WHAT YOU SHOULD DO >> Please work out how many lines in the data below contain "participant", and reply with that number alone.

▬▬▬▬▬▬▬▬▬▬

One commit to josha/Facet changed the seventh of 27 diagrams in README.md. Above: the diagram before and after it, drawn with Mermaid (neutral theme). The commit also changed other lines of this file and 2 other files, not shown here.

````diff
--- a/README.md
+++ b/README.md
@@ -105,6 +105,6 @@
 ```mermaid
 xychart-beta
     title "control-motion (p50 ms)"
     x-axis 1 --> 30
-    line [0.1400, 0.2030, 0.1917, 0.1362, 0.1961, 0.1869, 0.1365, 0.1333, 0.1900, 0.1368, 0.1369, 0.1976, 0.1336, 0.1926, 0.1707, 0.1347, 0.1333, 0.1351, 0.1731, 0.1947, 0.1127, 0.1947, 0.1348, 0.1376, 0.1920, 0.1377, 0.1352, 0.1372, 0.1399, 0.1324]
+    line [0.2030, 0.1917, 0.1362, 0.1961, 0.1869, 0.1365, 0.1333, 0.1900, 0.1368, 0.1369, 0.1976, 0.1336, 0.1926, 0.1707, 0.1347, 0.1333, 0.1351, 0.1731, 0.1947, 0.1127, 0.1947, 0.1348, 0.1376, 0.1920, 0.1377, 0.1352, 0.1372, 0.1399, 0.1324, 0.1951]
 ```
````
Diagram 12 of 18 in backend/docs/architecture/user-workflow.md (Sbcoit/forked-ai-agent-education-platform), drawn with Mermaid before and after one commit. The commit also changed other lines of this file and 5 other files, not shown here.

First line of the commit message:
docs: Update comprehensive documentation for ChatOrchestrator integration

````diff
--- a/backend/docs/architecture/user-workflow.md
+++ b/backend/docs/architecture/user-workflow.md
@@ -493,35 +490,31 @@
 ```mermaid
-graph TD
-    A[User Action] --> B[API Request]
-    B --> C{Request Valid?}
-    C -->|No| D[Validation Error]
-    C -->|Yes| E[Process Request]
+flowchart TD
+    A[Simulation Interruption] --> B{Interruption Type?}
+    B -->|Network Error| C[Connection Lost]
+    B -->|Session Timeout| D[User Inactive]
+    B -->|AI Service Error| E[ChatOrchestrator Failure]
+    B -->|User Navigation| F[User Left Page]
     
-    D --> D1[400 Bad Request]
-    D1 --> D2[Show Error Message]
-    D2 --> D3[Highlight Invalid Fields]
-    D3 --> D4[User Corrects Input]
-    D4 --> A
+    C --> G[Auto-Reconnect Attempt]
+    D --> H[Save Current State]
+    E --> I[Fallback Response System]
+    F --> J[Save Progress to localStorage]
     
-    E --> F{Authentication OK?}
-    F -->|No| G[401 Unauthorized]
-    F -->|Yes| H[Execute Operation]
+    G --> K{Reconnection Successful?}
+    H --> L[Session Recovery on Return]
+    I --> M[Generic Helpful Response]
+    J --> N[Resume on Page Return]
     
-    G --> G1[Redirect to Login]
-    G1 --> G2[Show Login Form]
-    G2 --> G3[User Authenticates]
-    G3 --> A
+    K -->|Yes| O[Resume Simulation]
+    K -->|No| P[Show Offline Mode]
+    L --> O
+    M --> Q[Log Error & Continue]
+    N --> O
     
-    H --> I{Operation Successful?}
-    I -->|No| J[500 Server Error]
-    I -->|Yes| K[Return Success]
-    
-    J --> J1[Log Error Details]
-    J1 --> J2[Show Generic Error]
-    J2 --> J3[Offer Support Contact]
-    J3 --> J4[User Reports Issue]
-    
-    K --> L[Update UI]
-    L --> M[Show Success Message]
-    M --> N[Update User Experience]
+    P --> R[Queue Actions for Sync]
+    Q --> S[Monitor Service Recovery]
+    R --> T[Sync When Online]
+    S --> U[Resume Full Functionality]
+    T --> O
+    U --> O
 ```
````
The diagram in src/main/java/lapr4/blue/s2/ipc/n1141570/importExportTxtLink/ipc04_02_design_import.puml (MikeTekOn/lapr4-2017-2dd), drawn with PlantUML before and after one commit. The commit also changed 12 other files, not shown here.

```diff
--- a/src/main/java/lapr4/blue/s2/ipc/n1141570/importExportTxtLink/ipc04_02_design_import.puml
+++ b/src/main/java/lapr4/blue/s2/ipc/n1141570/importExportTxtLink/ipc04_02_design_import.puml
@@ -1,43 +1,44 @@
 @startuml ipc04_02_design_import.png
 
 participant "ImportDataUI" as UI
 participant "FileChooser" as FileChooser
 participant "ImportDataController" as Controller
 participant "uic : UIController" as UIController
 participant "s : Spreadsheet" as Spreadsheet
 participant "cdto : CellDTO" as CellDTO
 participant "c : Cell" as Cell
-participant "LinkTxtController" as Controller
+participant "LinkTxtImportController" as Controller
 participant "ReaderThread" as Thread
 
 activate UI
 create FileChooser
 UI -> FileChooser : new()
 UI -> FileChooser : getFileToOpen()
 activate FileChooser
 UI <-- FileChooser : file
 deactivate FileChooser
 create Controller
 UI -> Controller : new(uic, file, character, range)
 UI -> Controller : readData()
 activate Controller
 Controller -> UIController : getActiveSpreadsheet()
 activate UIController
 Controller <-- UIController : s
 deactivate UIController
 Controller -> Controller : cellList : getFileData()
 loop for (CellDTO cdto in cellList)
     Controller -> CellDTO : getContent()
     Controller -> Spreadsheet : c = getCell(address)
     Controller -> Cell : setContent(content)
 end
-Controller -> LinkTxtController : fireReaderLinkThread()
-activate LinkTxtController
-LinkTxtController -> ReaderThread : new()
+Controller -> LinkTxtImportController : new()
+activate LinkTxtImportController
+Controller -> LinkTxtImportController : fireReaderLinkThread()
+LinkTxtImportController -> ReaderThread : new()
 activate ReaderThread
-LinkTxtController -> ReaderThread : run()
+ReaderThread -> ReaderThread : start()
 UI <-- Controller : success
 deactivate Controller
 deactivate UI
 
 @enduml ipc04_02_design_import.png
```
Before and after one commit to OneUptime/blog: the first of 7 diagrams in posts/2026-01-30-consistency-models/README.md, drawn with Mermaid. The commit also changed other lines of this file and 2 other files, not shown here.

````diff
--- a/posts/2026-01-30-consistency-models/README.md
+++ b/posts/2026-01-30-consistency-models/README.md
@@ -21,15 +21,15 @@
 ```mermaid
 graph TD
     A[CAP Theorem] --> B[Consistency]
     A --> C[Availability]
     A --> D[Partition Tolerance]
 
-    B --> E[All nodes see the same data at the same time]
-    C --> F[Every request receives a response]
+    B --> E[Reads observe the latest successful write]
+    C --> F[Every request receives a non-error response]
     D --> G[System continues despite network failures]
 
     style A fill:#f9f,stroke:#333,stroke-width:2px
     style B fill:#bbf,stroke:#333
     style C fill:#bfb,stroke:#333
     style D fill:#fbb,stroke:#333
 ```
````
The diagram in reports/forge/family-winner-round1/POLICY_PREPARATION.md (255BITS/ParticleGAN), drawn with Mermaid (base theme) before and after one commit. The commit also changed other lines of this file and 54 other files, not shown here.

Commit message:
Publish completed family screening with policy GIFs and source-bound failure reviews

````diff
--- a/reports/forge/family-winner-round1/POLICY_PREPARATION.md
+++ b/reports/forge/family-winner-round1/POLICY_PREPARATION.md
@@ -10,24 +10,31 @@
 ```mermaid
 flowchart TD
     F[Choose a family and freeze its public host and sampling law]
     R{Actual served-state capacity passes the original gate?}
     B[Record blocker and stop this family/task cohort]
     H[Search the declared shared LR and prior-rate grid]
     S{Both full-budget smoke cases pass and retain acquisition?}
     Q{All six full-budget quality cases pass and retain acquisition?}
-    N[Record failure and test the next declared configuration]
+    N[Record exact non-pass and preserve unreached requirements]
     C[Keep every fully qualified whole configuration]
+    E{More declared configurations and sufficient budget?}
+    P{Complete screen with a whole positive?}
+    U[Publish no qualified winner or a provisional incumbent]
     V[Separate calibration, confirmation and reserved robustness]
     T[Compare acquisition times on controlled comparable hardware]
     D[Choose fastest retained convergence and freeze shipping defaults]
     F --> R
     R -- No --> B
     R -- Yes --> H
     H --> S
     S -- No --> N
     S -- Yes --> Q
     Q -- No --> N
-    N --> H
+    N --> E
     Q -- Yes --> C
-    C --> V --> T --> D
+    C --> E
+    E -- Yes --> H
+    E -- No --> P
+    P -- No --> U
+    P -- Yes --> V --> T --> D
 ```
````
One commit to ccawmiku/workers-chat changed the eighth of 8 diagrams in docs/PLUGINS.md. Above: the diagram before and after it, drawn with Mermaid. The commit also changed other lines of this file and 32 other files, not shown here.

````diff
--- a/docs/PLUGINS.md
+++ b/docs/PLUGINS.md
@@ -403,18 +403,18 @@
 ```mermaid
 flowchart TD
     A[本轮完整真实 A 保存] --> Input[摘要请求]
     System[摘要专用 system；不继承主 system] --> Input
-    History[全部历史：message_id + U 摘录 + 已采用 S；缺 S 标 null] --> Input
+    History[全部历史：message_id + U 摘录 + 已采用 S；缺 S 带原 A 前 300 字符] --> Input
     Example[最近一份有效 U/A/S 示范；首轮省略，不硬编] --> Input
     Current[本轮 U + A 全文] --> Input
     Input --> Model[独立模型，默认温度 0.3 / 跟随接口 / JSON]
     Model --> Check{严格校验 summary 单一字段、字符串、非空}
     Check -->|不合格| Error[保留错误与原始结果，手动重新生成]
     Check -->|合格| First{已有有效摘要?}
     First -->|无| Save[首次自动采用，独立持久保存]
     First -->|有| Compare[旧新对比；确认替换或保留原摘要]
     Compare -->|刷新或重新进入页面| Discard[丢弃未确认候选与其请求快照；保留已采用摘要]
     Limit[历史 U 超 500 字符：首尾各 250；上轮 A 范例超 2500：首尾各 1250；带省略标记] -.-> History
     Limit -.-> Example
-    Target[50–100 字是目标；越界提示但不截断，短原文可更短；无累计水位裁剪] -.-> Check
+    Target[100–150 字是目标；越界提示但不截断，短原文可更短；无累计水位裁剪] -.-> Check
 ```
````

▬▬▬▬▬▬▬▬▬▬

WRITTEN RESPONSE >> 10